This weeks blog will look at the website of Gerhard Richter. Richter is one of the main artists who I have been looking at for my degree and so I though it would be fitting to look at his website to get an idea of how he publicises himself.
Above is an image of the main home screen of Richter’s website. When viewed on a laptop or desktop, the website can look a bit ‘clunky’ and not overly attractive. It’s design is very simple and there is a noticeable lack of colour on the website. Then again, Richter’s work in general sticks to the same colour palette so in a way it compliments it quite nicely.
All of Richter’s artworks are split into categories mainly on theme or subject matter (e.g. ‘Death’ or ‘Families’). This does make it easier to find artworks instead of having to scroll through pages and pages of artworks to find the one you want. However this does mean that you have to know which category the painting will fall under – which, if you’re new to Richter’s work, might become slightly daunting and confusing.
However, the website does have a search feature which makes things a lot easier so long as you know the title of the piece you’re looking for!
Once you’ve found the work you’re looking for, the information on the page is relatively good. It has the title and date and media used which is incredibly useful for referencing! It would perhaps be nice to have a bit more text to give information and context for the artworks, but, nonetheless, the image quality is very good and clear and you can see the work very easily with minimal distractions.
Viewed on a phone, the website is a bit more attractive. There’s a lot less ‘blank space’ and the font is nicer (in my opinion!), but the only downside is that the home screen (the first image in this blog) looks quite clumped together and you end up having to scroll for ages to get down to the category you’re looking for.

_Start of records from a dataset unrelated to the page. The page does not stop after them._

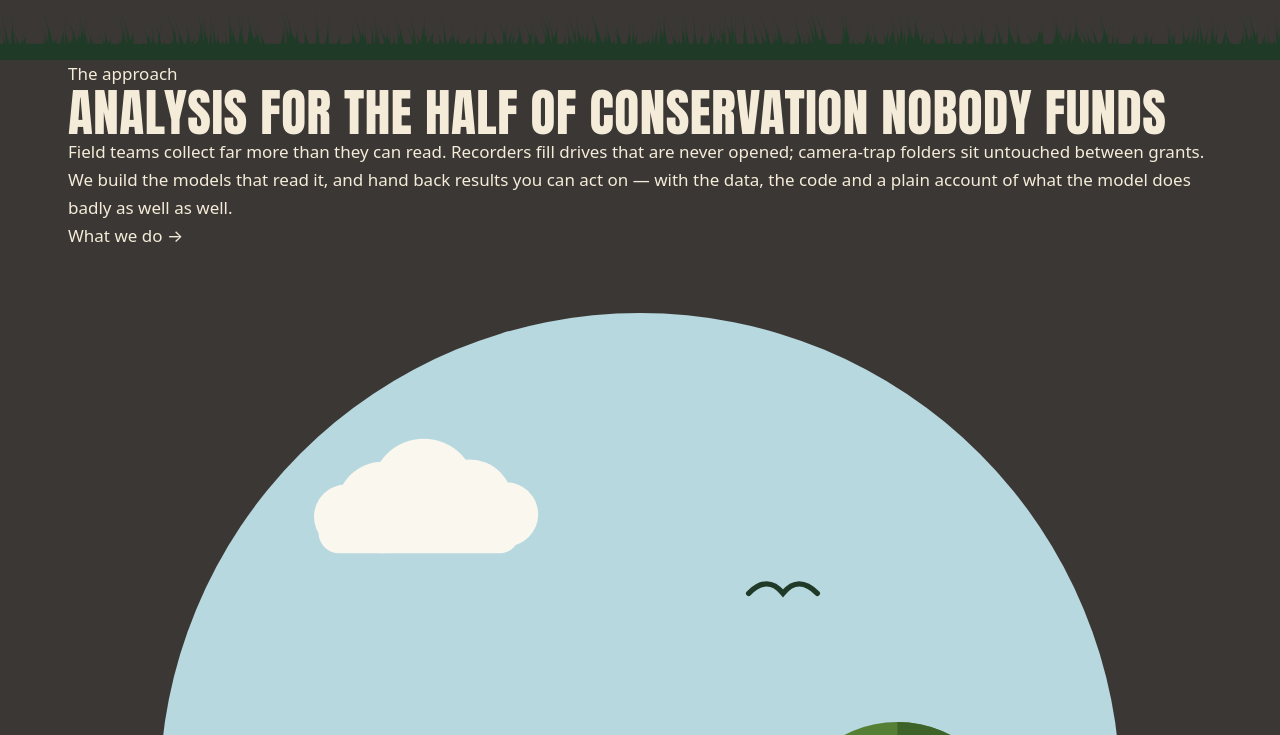
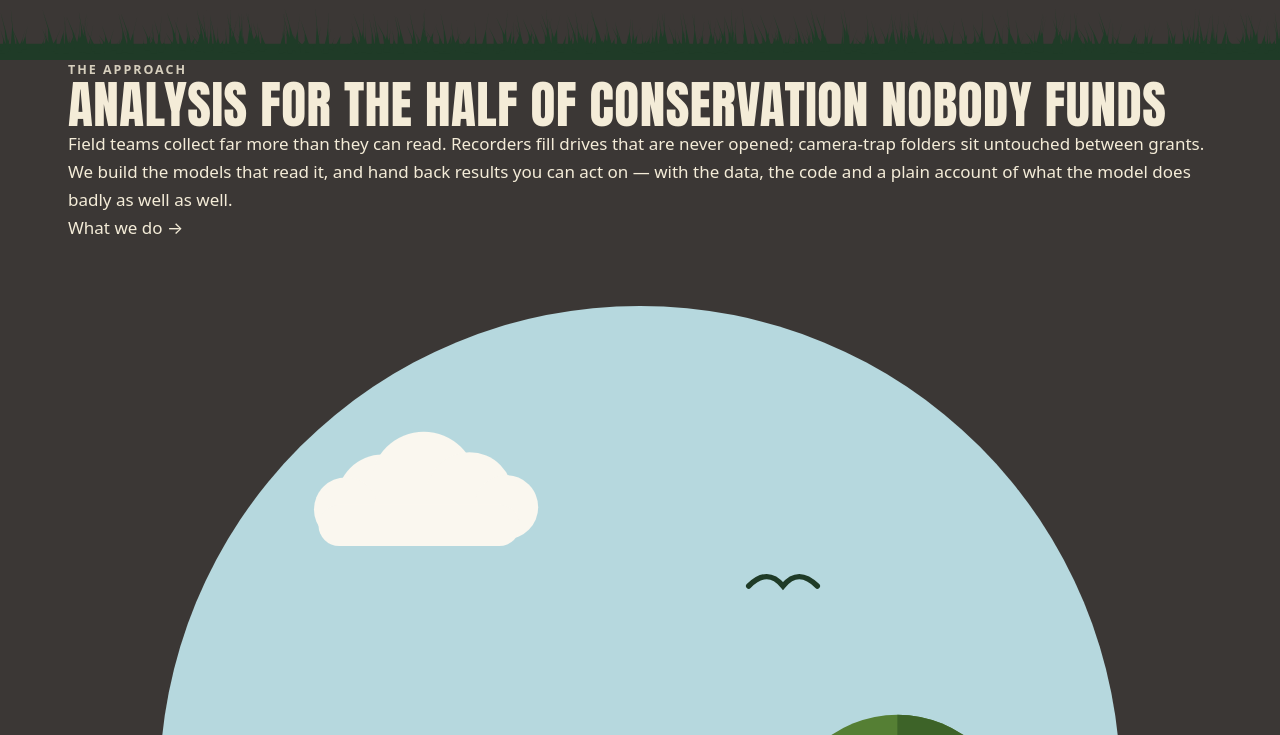
Before and after one commit to ojasvissar/vanyax, a website built with Vite: page src/index.html in a window 1280 px wide. Shown: the part 2305-3040 px from the top of the page. Built offline with nearby package versions, Linux system fonts and the light colour scheme; some packages are replaced by stand-ins of ours.

Commit message:
style: .eyebrow

```diff
--- a/src/styles/style.css
+++ b/src/styles/style.css
@@ -86,3 +86,4 @@ h1 { font-size: clamp(2.6rem, 6.2vw, 5.6rem); }
 h2 { font-size: clamp(1.9rem, 4vw, 3.4rem); }
 h3 { font-size: clamp(1.15rem, 1.6vw, 1.4rem); line-height: 1.05; }
 h4 { font-size: 0.78rem; font-weight: 800; letter-spacing: 0.14em; text-transform: uppercase; }
+.eyebrow { font-size: 0.78rem; font-weight: 800; letter-spacing: 0.16em; text-transform: uppercase; color: var(--on-dark-2); }
```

Overall it’s quite a good website and easy to navigate. I haven’t looked too closely into any of his social media as of yet as I just wanted to focus on the website, but I may look at social media in a future blog.
For my first post I will be looking at the website of artist Graham Crowley. We had an Artists Talk with him this week in which we saw his work first hand, and so it was good to also look at his online presence as well.
(Above) The opening page to Crowley’s website. Very intuitive to use, nice design to it.
(Above) The page on Crowley’s website dedicated to his paintings. Again, very easy to navigate and not confusing. Very little text which means a) the artwork speaks for itself, and b) the viewer doesn’t get exhausted by having to read pages and pages of text.
However, on the flip side of this, it may have been nice to have a bit more text to allow us to understand a bit more about his work and his practice in general.
(Above) A page dedicated to books of Crowley’s. This does slightly make up for the lack of text on his paintings page, as he directs you to the place where you can read his thoughts on his work and art/society.
(Above) Graham Crowley’s Chronology. Very useful in helping the viewer to understand Crowley’s background as an artist.